To do: Only one span of the listing below should come back. It runs from the line with "padding: 12px 0;" through the line with "-556,7 +566,7 @@", and each of its lines must be reproduced exactly.

Raw data:

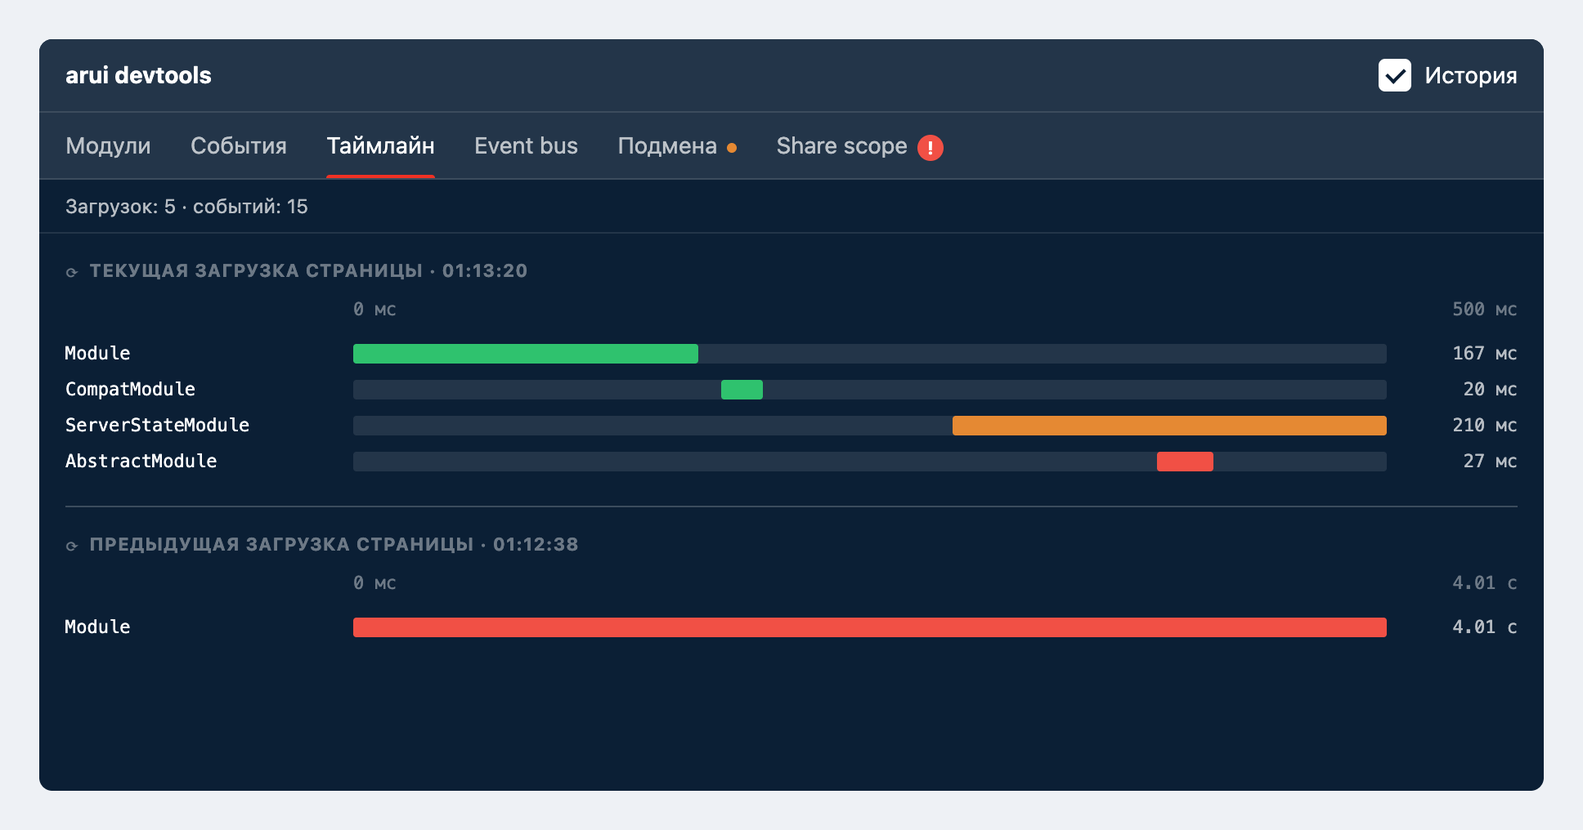
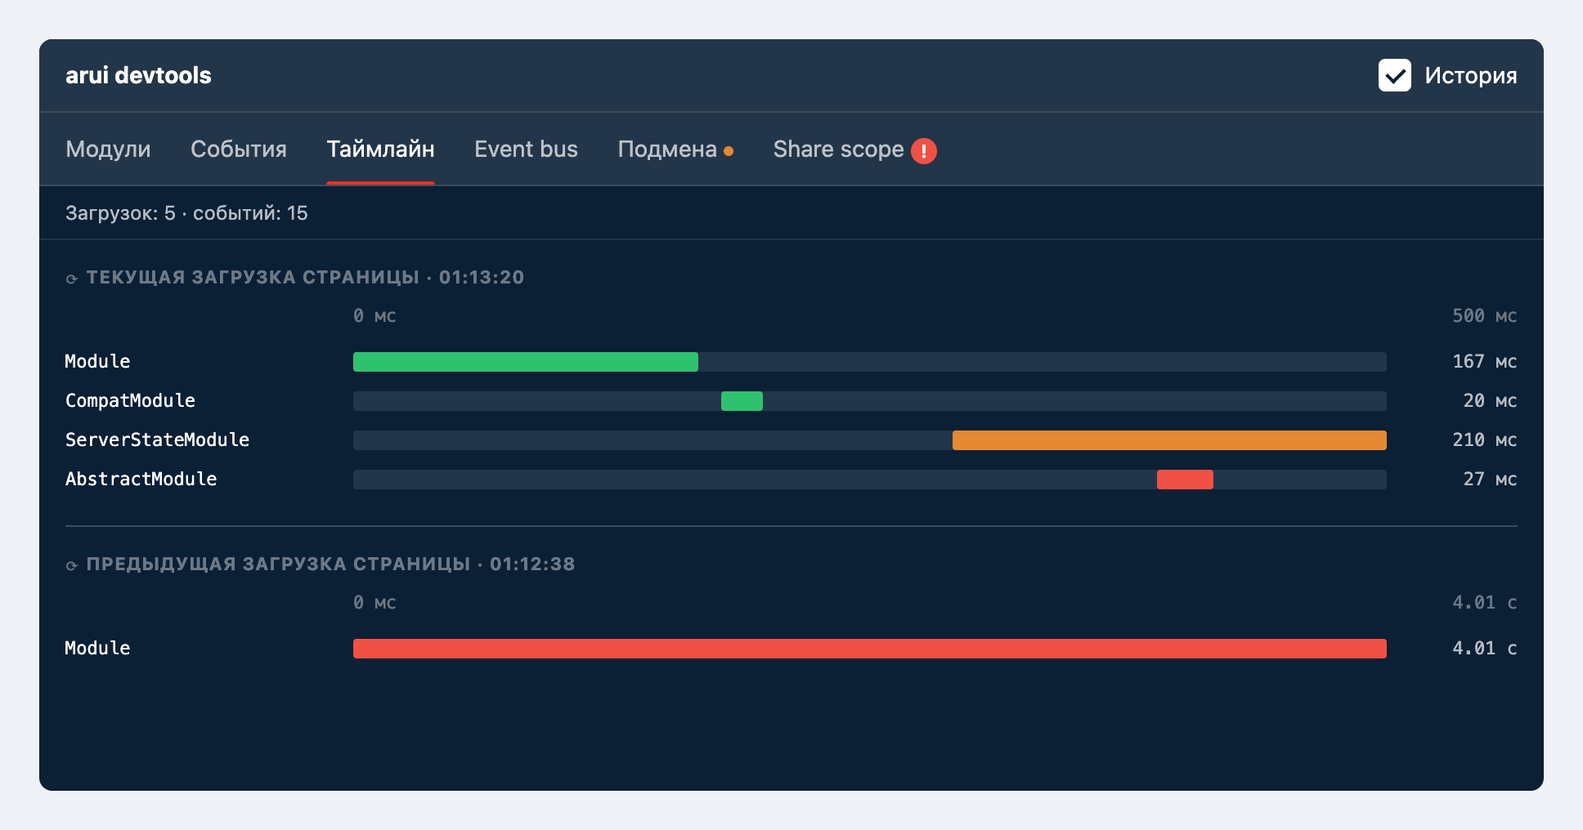
style(scripts-devtools): pin the panel look to core-components
Панель и раньше была собрана по дизайн-системе, но сверка была разовой и ручной.

- @alfalab/core-components стоит в devDependencies ради теста: design-tokens.tests.ts
  читает настоящие файлы дизайн-системы из node_modules и сверяет с ними каждое
  запасное значение переменной и каждое число размера;
- размеры приведены на шкалу --gap-* и --border-radius-*: чипы, метки вкладок,
  разделители, строки таймлайна и подмен, кружок подсказки;
- четыре размера остались мимо шкалы осознанно - причина записана рядом с числом
  и перечислена в SCALE_EXCEPTIONS.

Цвета и тени сошлись с core-components 42 без единой правки: расхождений тест
не нашёл, менять было нечего.

diff --git a/packages/arui-scripts-devtools/src/__tests__/design-tokens.tests.ts b/packages/arui-scripts-devtools/src/__tests__/design-tokens.tests.ts
@@ -1,0 +1,188 @@
+import fs from 'fs';
+import path from 'path';
+
+import PANEL_STYLES from '../panel/styles.css';
+
+/**
+ * Панель не импортирует `@alfalab/core-components/vars`: расширение обязано быть
+ * самодостаточным - у документа DevTools нет ни приложения, ни его палитры. Поэтому переменные
+ * дизайн-системы названы по именам и продублированы запасными значениями, а размеры написаны
+ * числами.
+ *
+ * И копия значений, и числа живут ровно до первой невнимательной правки, поэтому сверяем их
+ * с настоящей дизайн-системой: пакет стоит в devDependencies как раз ради этого теста.
+ */
+const CORE = path.dirname(
+    path.dirname(require.resolve('@alfalab/core-components/vars/colors-indigo.css')),
+);
+
+/** файлы, в которых объявлены токены, к которым обращается панель */
+const TOKEN_FILES = [
+    'vars/colors-indigo.css',
+    'vars/colors.css',
+    'vars/colors-addons.css',
+    'vars/shadows-indigo.css',
+    'vars/typography.css',
+    'vars/border-radius.css',
+    'vars/gaps.css',
+];
+
+/** компоненты, чью геометрию панель повторяет: их размеры тоже часть дизайн-системы */
+const COMPONENT_FILES = ['button/desktop.css', 'tag/desktop.css', 'status/index.css'];
+
+const normalize = (value: string) => value.replace(/\s+/g, ' ').replace(/,\s*/g, ', ').trim();
+
+function read(file: string): string {
+    return fs.readFileSync(path.join(CORE, file), 'utf8');
+}
+
+/** все объявления `--name: value` дизайн-системы; первое объявление считаем основным */
+function readDesignTokens(): Map<string, string> {
+    const tokens = new Map<string, string>();
+
+    TOKEN_FILES.forEach((file) => {
+        Array.from(read(file).matchAll(/(--[a-z0-9-]+):\s*([^;]+);/gi)).forEach(
+            ([, name, value]) => {
+                if (!tokens.has(name)) {
+                    tokens.set(name, normalize(value));
+                }
+            },
+        );
+    });
+
+    return tokens;
+}
+
+/** обращения панели к дизайн-системе: имя токена и запасное значение рядом с ним */
+function readPanelFallbacks(): Array<{ name: string; fallback: string }> {
+    const used: Array<{ name: string; fallback: string }> = [];
+
+    Array.from(PANEL_STYLES.matchAll(/var\((--[a-z0-9-]+),/gi)).forEach((match) => {
+        const start = (match.index ?? 0) + match[0].length;
+        let depth = 1;
+        let end = start;
+
+        // запасное значение может само содержать скобки: у теней и шрифтов их сколько угодно
+        while (end < PANEL_STYLES.length && depth > 0) {
+            if (PANEL_STYLES[end] === '(') {
+                depth += 1;
+            }
+
+            if (PANEL_STYLES[end] === ')') {
+                depth -= 1;
+            }
+
+            end += 1;
+        }
+
+        used.push({ name: match[1], fallback: normalize(PANEL_STYLES.slice(start, end - 1)) });
+    });
+
+    return used;
+}
+
+/** значения шкалы: числа из токенов, чьё имя подходит под образец */
+function readScale(files: string[], name: RegExp): Set<number> {
+    const values = new Set<number>();
+
+    files.forEach((file) => {
+        Array.from(read(file).matchAll(/(--[a-z0-9-]+):\s*(-?\d+)px[;\s]/gi)).forEach(
+            ([, token, value]) => {
+                if (name.test(token)) {
+                    values.add(Math.abs(Number(value)));
+                }
+            },
+        );
+    });
+
+    return values;
+}
+
+/** значения из миксинов типографики: у них нет имён, только сами правила */
+function readTypography(property: string): Set<number> {
+    const css = read('vars/typography.css');
+    const found = css.matchAll(new RegExp(`${property}:\\s*(\\d+)px`, 'g'));
+
+    return new Set(Array.from(found).map(([, value]) => Number(value)));
+}
+
+/**
+ * Размеры мимо шкалы - у каждого своя причина, и она записана в styles.css рядом:
+ * padding кнопки дизайн-системы, две колоночные выкладки и приём «скрыть, но озвучить».
+ */
+const SCALE_EXCEPTIONS = ['0 15px', '12px 16px 16px 44px', '176px', '-1px'];
+
+describe('цвета и тени панели', () => {
+    const design = readDesignTokens();
+    const used = readPanelFallbacks();
+
+    it('should read the design system', () => {
+        expect(design.size).toBeGreaterThan(100);
+        expect(used.length).toBeGreaterThan(10);
+    });
+
+    it('should name only variables the design system really has', () => {
+        // опечатка в имени не видна глазом: переменной нет - молча берётся запасное значение,
+        // и палитра приложения перестаёт на панель влиять
+        const unknown = used.filter(({ name }) => !design.has(name)).map(({ name }) => name);
+
+        expect(Array.from(new Set(unknown))).toEqual([]);
+    });
+
+    it('should keep every fallback equal to the design system value', () => {
+        const drifted = used
+            .filter(({ name, fallback }) => design.has(name) && design.get(name) !== fallback)
+            .map(
+                ({ name, fallback }) =>
+                    `${name}: у нас ${fallback}, в core-components ${design.get(name)}`,
+            );
+
+        expect(drifted).toEqual([]);
+    });
+});
+
+describe('шкала размеров панели', () => {
+    const gaps = readScale(['vars/gaps.css'], /^--gap-/);
+    const radii = readScale(
+        ['vars/border-radius.css', ...COMPONENT_FILES],
+        /border-radius$|^--border-radius-/,
+    );
+    const scales: Record<string, Set<number>> = {
+        'border-radius': radii,
+        'font-size': readTypography('font-size'),
+        'line-height': readTypography('line-height'),
+    };
+
+    it('should read the design system scale', () => {
+        expect(gaps.size).toBeGreaterThan(5);
+        expect(radii.size).toBeGreaterThan(5);
+        expect(scales['font-size'].size).toBeGreaterThan(5);
+    });
+
+    it('should keep every size on the design system scale', () => {
+        const offScale: string[] = [];
+
+        Array.from(
+            PANEL_STYLES.matchAll(
+                /^\s*(padding|margin|gap|border-radius|font-size|line-height)(-[a-z]+)?:\s*([^;]+);/gm,
+            ),
+        ).forEach(([, property, side, rawValue]) => {
+            const value = rawValue.trim();
+
+            if (/var\(|%|auto|calc/.test(value) || SCALE_EXCEPTIONS.includes(value)) {
+                return;
+            }
+
+            const scale = scales[property] ?? gaps;
+            const sizes = Array.from(value.matchAll(/(-?\d+)px/g)).map(([, size]) =>
+                Math.abs(Number(size)),
+            );
+
+            if (sizes.some((size) => size !== 0 && !scale.has(size))) {
+                offScale.push(`${property}${side ?? ''}: ${value}`);
+            }
+        });
+
+        expect(offScale).toEqual([]);
+    });
+});

diff --git a/packages/arui-scripts-devtools/src/panel/styles.css b/packages/arui-scripts-devtools/src/panel/styles.css
@@ -3,14 +3,21 @@
  * Шрифты только системные: панель не имеет права тянуть внешние ресурсы.
  *
  * Внешний вид собран по дизайн-системе core-components: цвета - тёмная палитра
- * ('--color-dark-*'), кнопки, вкладки и статусы повторяют геометрию соответствующих компонентов.
- * Импортировать '@alfalab/core-components/vars' нельзя: у пакета ноль зависимостей. Поэтому
- * переменные дизайн-системы названы по именам с запасными значениями: подключило приложение
- * вары - панель возьмёт его палитру, не подключило - свою копию. Размеры мимо 'var()' намеренно:
- * имена вроде '--gap-s' слишком общие, и чужое значение из приложения развалило бы вёрстку.
+ * ('--color-dark-*'), кнопки, вкладки, чипы и подсказки повторяют геометрию соответствующих
+ * компонентов, а размеры взяты со шкалы '--gap-*' и '--border-radius-*'.
  *
- * В бандл файл попадает строкой (asset/source в scripts/bundle-mount.js) и вставляется
- * в <style> внутри shadow root - см. mount.tsx.
+ * Импортировать '@alfalab/core-components/vars' нельзя: расширение живёт в документе DevTools,
+ * где нет ни приложения, ни его палитры, и обязано быть самодостаточным. Поэтому переменные
+ * дизайн-системы названы по именам с запасными значениями (подключило приложение вары - панель
+ * возьмёт его палитру, не подключило - свою копию), а размеры написаны числами: имена вроде
+ * '--gap-s' слишком общие, и чужое значение из приложения развалило бы вёрстку.
+ *
+ * Что копия не разошлась с оригиналом, следит 'design-tokens.tests.ts': он читает настоящие
+ * файлы core-components из node_modules и сверяет с ними и запасные значения, и каждое число.
+ * Размеры мимо шкалы перечислены там же в SCALE_EXCEPTIONS - у каждого причина записана рядом.
+ *
+ * В бандл файл попадает строкой (asset/source в scripts/bundle-extension.js) и вставляется
+ * в <style> внутри shadow root - см. extension/panel.tsx.
  *
  * Отключённые ниже правила stylelint написаны для приложений с установленной дизайн-системой:
  * они требуют её переменные и миксины, которые панели недоступны по построению.
@@ -140,6 +147,8 @@
     align-items: center;
     justify-content: center;
     min-height: 32px;
+
+    /* 15, а не 16: у Button дизайн-системы отступ учитывает рамку в 1px */
     padding: 0 15px;
     border: none;
     border-radius: 6px;
@@ -204,7 +213,7 @@
 
 .tab {
     position: relative;
-    padding: 10px 0;
+    padding: 12px 0;
     border: none;
     background: transparent;
     color: var(--arui-devtools-text-secondary);
@@ -226,7 +235,7 @@
     justify-content: center;
     width: 16px;
     height: 16px;
-    margin-left: 6px;
+    margin-left: 4px;
     border-radius: 50%;
     background: var(--arui-devtools-negative);
     color: var(--arui-devtools-text);
@@ -242,7 +251,7 @@
     display: inline-block;
     width: 6px;
     height: 6px;
-    margin-left: 6px;
+    margin-left: 4px;
     border-radius: 50%;
     background: var(--arui-devtools-attention);
     vertical-align: middle;
@@ -327,7 +336,7 @@
    «упало, перезагрузил, упало снова» читается как два падения подряд */
 .row_separator {
     display: block;
-    padding: 6px 16px;
+    padding: 8px 16px;
     background: var(--arui-devtools-bg-secondary);
     cursor: default;
 }
@@ -335,7 +344,7 @@
 .page-load {
     display: inline-flex;
     align-items: center;
-    gap: 6px;
+    gap: 4px;
     color: var(--arui-devtools-text-tertiary);
     font-size: 11px;
     font-weight: 700;
@@ -429,7 +438,7 @@
     align-items: center;
     height: 20px;
     margin-left: 8px;
-    padding: 0 6px;
+    padding: 0 8px;
     border-radius: 4px;
     background: var(--arui-devtools-bg-tertiary);
     color: var(--arui-devtools-text-secondary);
@@ -440,6 +449,7 @@
 }
 
 .details {
+    /* левый отступ выравнивает подробности с названием модуля в строке таблицы */
     padding: 12px 16px 16px 44px;
     border-bottom: 1px solid var(--arui-devtools-border-subtle);
     background: var(--arui-devtools-bg-secondary);
@@ -556,7 +566,7 @@
     grid-template-columns: minmax(140px, 1fr) 16px minmax(140px, 1fr) auto auto;
     gap: 8px;
     align-items: center;
-    padding: 6px 0;
+    padding: 8px 0;
 }
 
 .overrides__from {
@@ -605,6 +615,8 @@
     display: flex;
     justify-content: space-between;
     margin-bottom: 8px;
+
+    /* шкала начинается там же, где полоски: колонка названий плюс отступ сетки */
     padding-left: 176px;
     color: var(--arui-devtools-text-tertiary);
     font-family: var(--arui-devtools-font-mono);
@@ -617,7 +629,7 @@
     grid-template-columns: 168px 1fr 72px;
     gap: 8px;
     align-items: center;
-    padding: 3px 0;
+    padding: 4px 0;
 }
 
 .timeline__label {
@@ -730,7 +742,7 @@ a.resource__url:hover {
 
 .waterfall__stage {
     display: inline-flex;
-    gap: 6px;
+    gap: 4px;
     align-items: center;
     color: var(--arui-devtools-text-secondary);
 }
@@ -748,15 +760,15 @@ a.resource__url:hover {
     align-items: center;
     justify-content: center;
     box-sizing: border-box;
-    width: 14px;
-    height: 14px;
+    width: 16px;
+    height: 16px;
     padding: 0;
     border: 1px solid currentColor;
     border-radius: 50%;
     background: transparent;
     color: var(--arui-devtools-text-tertiary);
     font-family: var(--arui-devtools-font);
-    font-size: 10px;
+    font-size: 11px;
     font-weight: 700;
     line-height: 1;
     cursor: help;

diff --git a/packages/arui-scripts-devtools/README.md b/packages/arui-scripts-devtools/README.md
@@ -139,11 +139,18 @@ yarn build && node scripts/render-screenshots.js
     целиком. Так у стилей остаётся один путь — `:host` с токенами работает как есть,
     а `extension/panel-styles.css` добавляет только геометрию под вкладку DevTools.
 -   **Внешний вид — по дизайн-системе [core-components][core-components], но без зависимости
-    от неё.** Цвета берутся из тёмной палитры (`--color-dark-*`), кнопки, вкладки и статусы
-    повторяют геометрию соответствующих компонентов. Переменные названы по именам дизайн-системы
-    и продублированы запасными значениями. Новый цвет мимо токена ловит тест в `styles.tests.ts`.
-    Правила `stylelint-core-vars` в `panel/styles.css` отключены осознанно — и по этому файлу
-    нельзя запускать `stylelint --fix`, его фиксер игнорирует disable-комментарии.
+    в рантайме.** Цвета берутся из тёмной палитры (`--color-dark-*`), кнопки, вкладки, чипы
+    и подсказки повторяют геометрию соответствующих компонентов, размеры лежат на шкале
+    `--gap-*` и `--border-radius-*`. Переменные названы по именам дизайн-системы
+    и продублированы запасными значениями, размеры написаны числами: имена вроде `--gap-s`
+    слишком общие, и чужое значение из приложения развалило бы вёрстку.
+-   **Что копия не разошлась с оригиналом, проверяет тест.** `design-tokens.tests.ts` читает
+    настоящие файлы `@alfalab/core-components` из node_modules (пакет стоит в devDependencies
+    ровно ради этого) и сверяет с ними каждое запасное значение и каждое число. Размеры мимо
+    шкалы перечислены там в `SCALE_EXCEPTIONS`, причина каждого записана в `styles.css` рядом.
+    Новый цвет мимо токена ловит `styles.tests.ts`. Правила `stylelint-core-vars`
+    в `panel/styles.css` отключены осознанно — и по этому файлу нельзя запускать
+    `stylelint --fix`, его фиксер игнорирует disable-комментарии.
 
 ## Контракт данных
 

diff --git a/.changeset/devtools-extension.md b/.changeset/devtools-extension.md
@@ -17,6 +17,13 @@
 Ставится из папки `build/extension`, приложению для этого не нужно ничего, кроме
 `@alfalab/scripts-modules`.
 
+Записи предыдущих загрузок страницы никуда не деваются после F5: расширение разделяет их
+заголовком и даёт каждой свою ось на таймлайне — модуль, упавший на старте, ищут уже после
+перезагрузки. Показ истории отключается переключателем в шапке.
+
+Страницу расширение только читает и только пока вкладку **ARUI** видно: ушли на «Elements» —
+опрос встал, вернулись — панель спрашивает страницу сразу.
+
 **Ломающее для тех, кто уже пробовал панель:** ключ конфигурации `devtools` из
 `arui-scripts.config` удалён — уберите его, иначе сборка упадёт на неизвестном ключе. Код панели
 больше не подмешивается в клиентский бандл: и хоткей с бейджем, и сам чанк панели из приложений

Response to this exercise:
+    padding: 12px 0;
     border: none;
     background: transparent;
     color: var(--arui-devtools-text-secondary);
@@ -226,7 +235,7 @@
     justify-content: center;
     width: 16px;
     height: 16px;
-    margin-left: 6px;
+    margin-left: 4px;
     border-radius: 50%;
     background: var(--arui-devtools-negative);
     color: var(--arui-devtools-text);
@@ -242,7 +251,7 @@
     display: inline-block;
     width: 6px;
     height: 6px;
-    margin-left: 6px;
+    margin-left: 4px;
     border-radius: 50%;
     background: var(--arui-devtools-attention);
     vertical-align: middle;
@@ -327,7 +336,7 @@
    «упало, перезагрузил, упало снова» читается как два падения подряд */
 .row_separator {
     display: block;
-    padding: 6px 16px;
+    padding: 8px 16px;
     background: var(--arui-devtools-bg-secondary);
     cursor: default;
 }
@@ -335,7 +344,7 @@
 .page-load {
     display: inline-flex;
     align-items: center;
-    gap: 6px;
+    gap: 4px;
     color: var(--arui-devtools-text-tertiary);
     font-size: 11px;
     font-weight: 700;
@@ -429,7 +438,7 @@
     align-items: center;
     height: 20px;
     margin-left: 8px;
-    padding: 0 6px;
+    padding: 0 8px;
     border-radius: 4px;
     background: var(--arui-devtools-bg-tertiary);
     color: var(--arui-devtools-text-secondary);
@@ -440,6 +449,7 @@
 }
 
 .details {
+    /* левый отступ выравнивает подробности с названием модуля в строке таблицы */
     padding: 12px 16px 16px 44px;
     border-bottom: 1px solid var(--arui-devtools-border-subtle);
     background: var(--arui-devtools-bg-secondary);
@@ -556,7 +566,7 @@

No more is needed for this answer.